Students doing rubbings

Esposito said she came up with this idea of the rubbings after realizing that when you go to Maya Lin’s Vietnam Veterans Memorial in Washington, D.C., you can make a rubbing of your lost loved one’s name on paper and take a part of the monument with you.

She also noted that since the various phases of the class project was documented with video, it gives the videographers authority over the project as well.

“We can talk about how the text began as engraved stone, became something temporal (paper and graphite or charcoal) and now has become a digital time-based media piece,” Esposito said. “Everyone's re-authoring everyone's work. Everyone lays claim on meaning. It's about interpretation and how much the visual art form can be manipulated and changed. It can be shocking.”


Junior Heaven Herrold said her rubbings from the walls of “Input” formed the phrase “bits in me resemble bits of you.”

“I chose this phrase because I love my mother and wanted to let her know that,” Herrold said.

Interior architecture major Joanna Stoltzfus, who is taking the class as a prerequisite, said “giving thanks memories and moments” was her rubbings phrase.

“It is me recognizing that everything we do in life, every moment, is valuable and creates the memories that we have,” Stoltzfus said. “I’m just thankful for these memories.”

Rubbings on wall

Freshman studio art major Emily Herbst said she chose her words because they were beautiful and she always associates words with colors.

“I chose ‘rose, freeze, novel, map and silver,’” Herbst said. “I found them as the most beautiful words on that entire monument, they were the most brilliant and bright words that appeared to me.”

Student tracing

Herbst said the project was a creative way to look at public art, which is often misunderstood.

“People don’t always appreciate it and realize why it’s public,” Herbst said. “After this class, now I understand the Maya Lin piece. There’s no set meaning to it and it’s open to everyone’s interpretation.”

Rubbings wall
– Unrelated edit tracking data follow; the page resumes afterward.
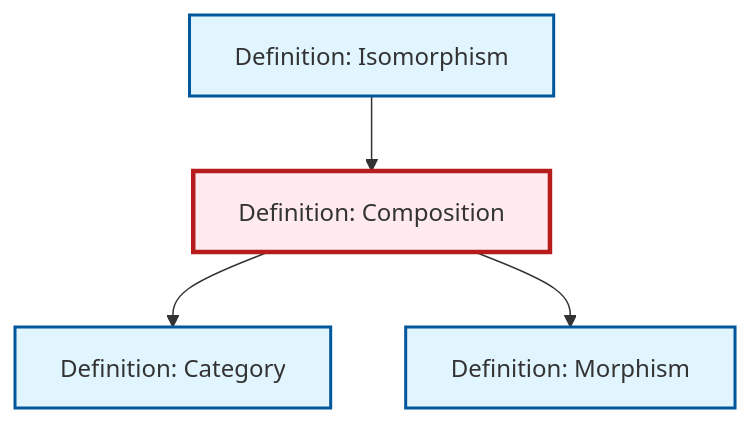
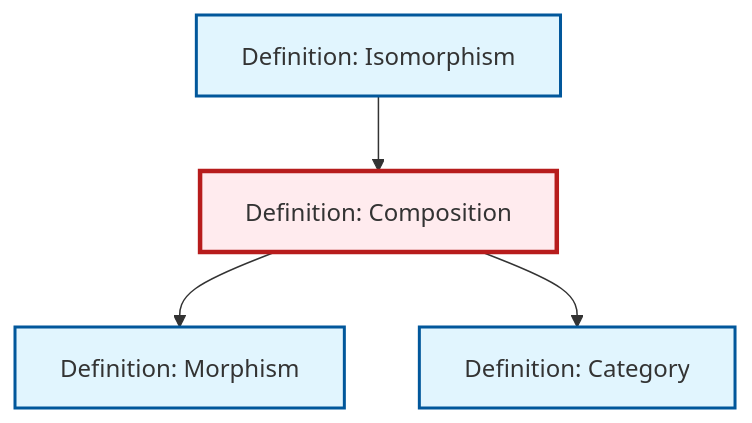
The diagram in content/en/category-theory/def-composition.qmd (RK0429/ModernMath), drawn with Mermaid before and after one commit. The commit also changed other lines of this file and 491 other files, not shown here.

````diff
--- a/content/en/category-theory/def-composition.qmd
+++ b/content/en/category-theory/def-composition.qmd
@@ -92,20 +92,20 @@
 ```{mermaid}
 %%| fig-cap: "Local dependency graph"
 graph TD
     classDef definition fill:#e1f5fe,stroke:#01579b,stroke-width:2px
     classDef theorem fill:#f3e5f5,stroke:#4a148c,stroke-width:2px
     classDef axiom fill:#fff3e0,stroke:#e65100,stroke-width:2px
     classDef example fill:#e8f5e9,stroke:#1b5e20,stroke-width:2px
     classDef current fill:#ffebee,stroke:#b71c1c,stroke-width:3px
-    def-category["Definition: Category"]:::definition
-    def-composition["Definition: Composition"]:::definition
     def-isomorphism["Definition: Isomorphism"]:::definition
     def-morphism["Definition: Morphism"]:::definition
+    def-composition["Definition: Composition"]:::definition
+    def-category["Definition: Category"]:::definition
     def-isomorphism --> def-composition
+    def-composition --> def-morphism
     def-composition --> def-category
-    def-composition --> def-morphism
     class def-composition current
-    click def-category "def-category.html" "Go to Category definition"
     click def-isomorphism "def-isomorphism.html" "Go to Isomorphism definition"
     click def-morphism "def-morphism.html" "Go to Morphism definition"
+    click def-category "def-category.html" "Go to Category definition"
 ```
````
Esposito said there's been a lot of criticism of “Input” because people feel like they should be able to play football and other games at Bicentennial Park and there's no image to look at.
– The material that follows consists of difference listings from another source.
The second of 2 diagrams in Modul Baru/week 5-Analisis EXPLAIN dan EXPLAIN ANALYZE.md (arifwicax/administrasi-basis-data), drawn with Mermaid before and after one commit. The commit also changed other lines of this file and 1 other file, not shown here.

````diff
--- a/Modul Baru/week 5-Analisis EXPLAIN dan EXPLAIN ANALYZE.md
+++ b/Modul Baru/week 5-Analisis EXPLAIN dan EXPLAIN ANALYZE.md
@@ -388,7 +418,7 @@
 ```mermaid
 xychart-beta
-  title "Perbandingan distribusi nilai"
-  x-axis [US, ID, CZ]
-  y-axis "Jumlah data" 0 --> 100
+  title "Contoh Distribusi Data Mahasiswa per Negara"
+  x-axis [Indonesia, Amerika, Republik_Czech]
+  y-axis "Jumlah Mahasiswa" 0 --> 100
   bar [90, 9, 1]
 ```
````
“They don't understand why it's there, but it's something they can celebrate,” Esposito said.

Esposito class rubbings

Esposito said “Input” was made to be an anti-monument because it’s not highly visible and unchanging like many traditional monuments, such as the Washington Monument and the Lincoln Memorial.

“In these times, anti-monuments are not static, but change with the participation of the viewer. You have an experience and it is there for people to take something away from it.” she said.

Rubbings wall

Esposito said it's important for us to appreciate Maya Lin’s vision and her contributions to memorials.

In November, President Barack Obama awarded Lin a Presidential Medal of Freedom for her career accomplishments. The award is the highest civilian honor for standouts in the arts, human rights, politics, public service and sports.

“Input is regional in its voice, but Maya Lin is a globally renowned artist. This project is an opportunity for students to tie a regional artwork to global ideas,” Esposito said.

Graffiti Wall

A closer look at ‘Input’ and the Lins

Maya Lin is one of the world’s most famous architectural designers and landscape artists, while her brother, Tan Lin, is a poet and English professor. The Lin siblings were born and raised in Athens, Ohio, while both of their parents worked at Ohio University.

Their earthwork installation, “Input,” which is part of the University’s 3.5-acre Bicentennial Park in front of Walter Hall on West Green, was revealed in May 2004 as part of Ohio University’s Bicentennial Celebration.

Maya Lin, who studied computer programming at Ohio University, as an Athens High School student said “Input” reflects the siblings’ shared memories of Athens and Ohio University. The installation, which has been described as a "landscape of words," consists of 21 rectangles, some raised and some depressed, resembling computer punch cards that were a mainstay of early programming courses. 

The Lins created “Input” as a memorial to their late father, Henry Lin, a former ceramics professor who served as dean of the Ohio University College of Fine Arts. He died in 1989. Their mother Julia Lin was a professor emerita of English who died in August 2013.